My journey of building Biocon started with leveraging my biotechnology skills, experimenting and learning—trying out new ideas and addressing the numerous everyday challenges that are a part and parcel of the business environment in a developing economy like India. As an entrepreneur, my focus was clearly on an innovation-led business model, as I believed the best way to differentiate is through creative pursuit. I always wanted to create a career opportunity for Indian scientists who were otherwise compelled to pursue careers overseas. I also wanted to create a world-class innovative company out of India; eclipsing the imitative reputation that we have. I also wanted to change the poor quality label that Indian products had by developing high quality, sophisticated drugs that met the highest international standards.
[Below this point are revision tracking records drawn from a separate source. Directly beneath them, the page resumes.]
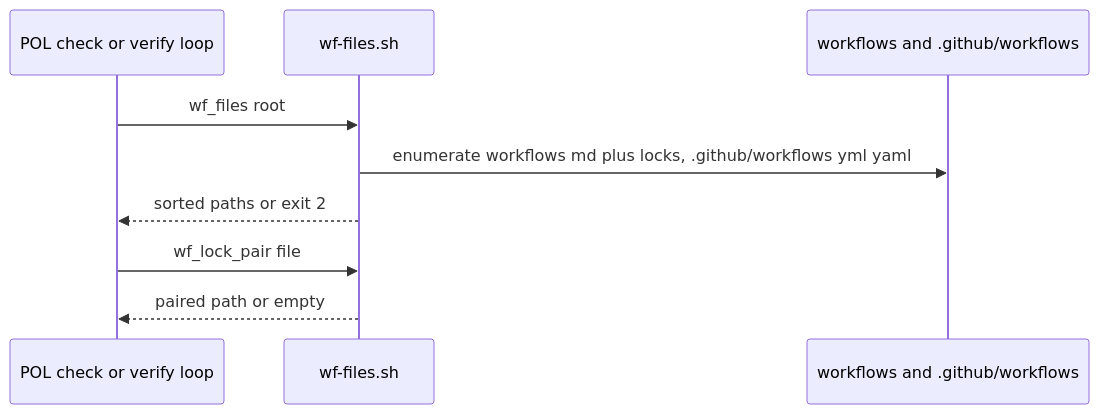
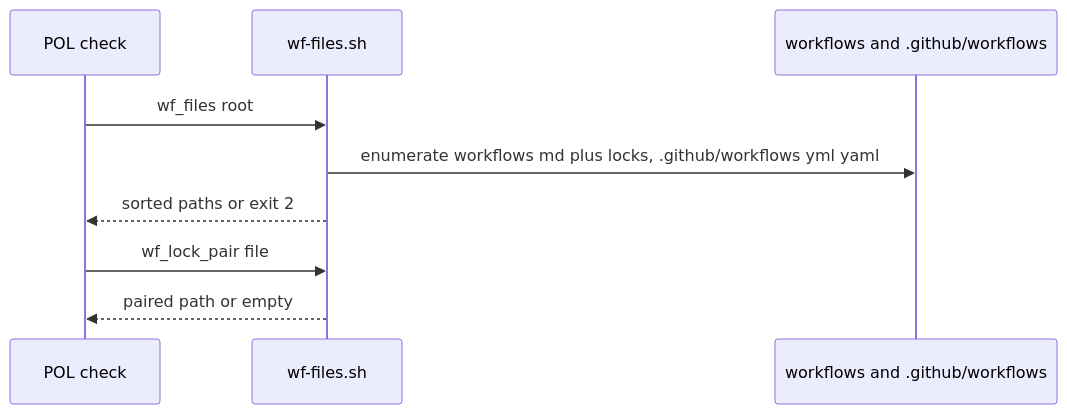
One commit to svennijhuis/agentic-workflows changed the first of 2 diagrams in docs/pbi/verify/WF01.md. Above: the diagram before and after it, drawn with Mermaid. The commit also changed other lines of this file and 3 other files, not shown here.

````diff
--- a/docs/pbi/verify/WF01.md
+++ b/docs/pbi/verify/WF01.md
@@ -57,11 +58,11 @@
 ```mermaid
 sequenceDiagram
-  participant P as POL check or verify loop
+  participant P as POL check
   participant W as wf-files.sh
   participant FS as workflows and .github/workflows
   P->>W: wf_files root
   W->>FS: enumerate workflows md plus locks, .github/workflows yml yaml
   W-->>P: sorted paths or exit 2
   P->>W: wf_lock_pair file
   W-->>P: paired path or empty
 ```
````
By 1983, people in India were slowly beginning to look at entrepreneurship with more openness and I was able to build a promising business with a good team. I knew then that we could make Biocon work only if we followed a strategy of differentiation. Being a research-led business, the perennial question for us was, how do we create value from a research-based model, and could we unlock value from intellectual property (IP)? Over time, gradually we began to unlock value when we developed proprietary technology and began to understand the value of IP. Our enzymes business was such an R&D-led (research and development) business. It became a great success and brought us tremendous value when we exited the business to focus on becoming an integrated biopharmaceuticals company.
My biggest challenge of those times was to get people to understand that business was not all bricks and mortar and that IP is an important asset and bigger in value than a factory. We proved that when we went for our IPO (initial public offering) in 2004. The huge valuation of $1 billion on the day of listing was an endorsement of the biotechnology business we had built over the previous two decades. That was our first eureka moment. It was about translating science into business value. There has been no looking back since then and today we are India’s largest biotech enterprise and an emerging global biopharma enterprise with a focus on delivering affordable innovation. We have many firsts to our credit; Biocon is the only company in the world to develop pichia-based technology for recombinant human insulin, which has made diabetes treatment the most affordable across the globe. We are committed to leveraging India’s cost advantage to deliver affordable therapy solutions for chronic diseases for patients worldwide.
In my entrepreneurial journey, my ability to face and learn from failure and move on has helped me a great deal in being successful. It is a trait that most entrepreneurs need to have in order to be successful. Failures provide the experience that no amount of success can. I am not suggesting one must seek failure, but when it comes, learn from it instead of getting defeated and giving up permanently. My personal journey has been about value creation. For me, wealth equals value and I focus on how much value I can add to the business. My vision for Biocon is that in the next few years, we become a billion-dollar revenue firm and one of our novel drugs makes it to the global markets.
The economic challenges that confront us today—healthcare, education, development, and environment, among others—call for extraordinary steps. India’s ability to generate wealth and create social good will come if we let innovation flourish by encouraging and enabling entrepreneurship. With a large pool of world-class talent and resources, India is a fertile ground for entrepreneurs. They can transform our numerous challenges into opportunities by developing innovative products that can benefit millions and drive economic growth.
The writer is CMD, Biocon.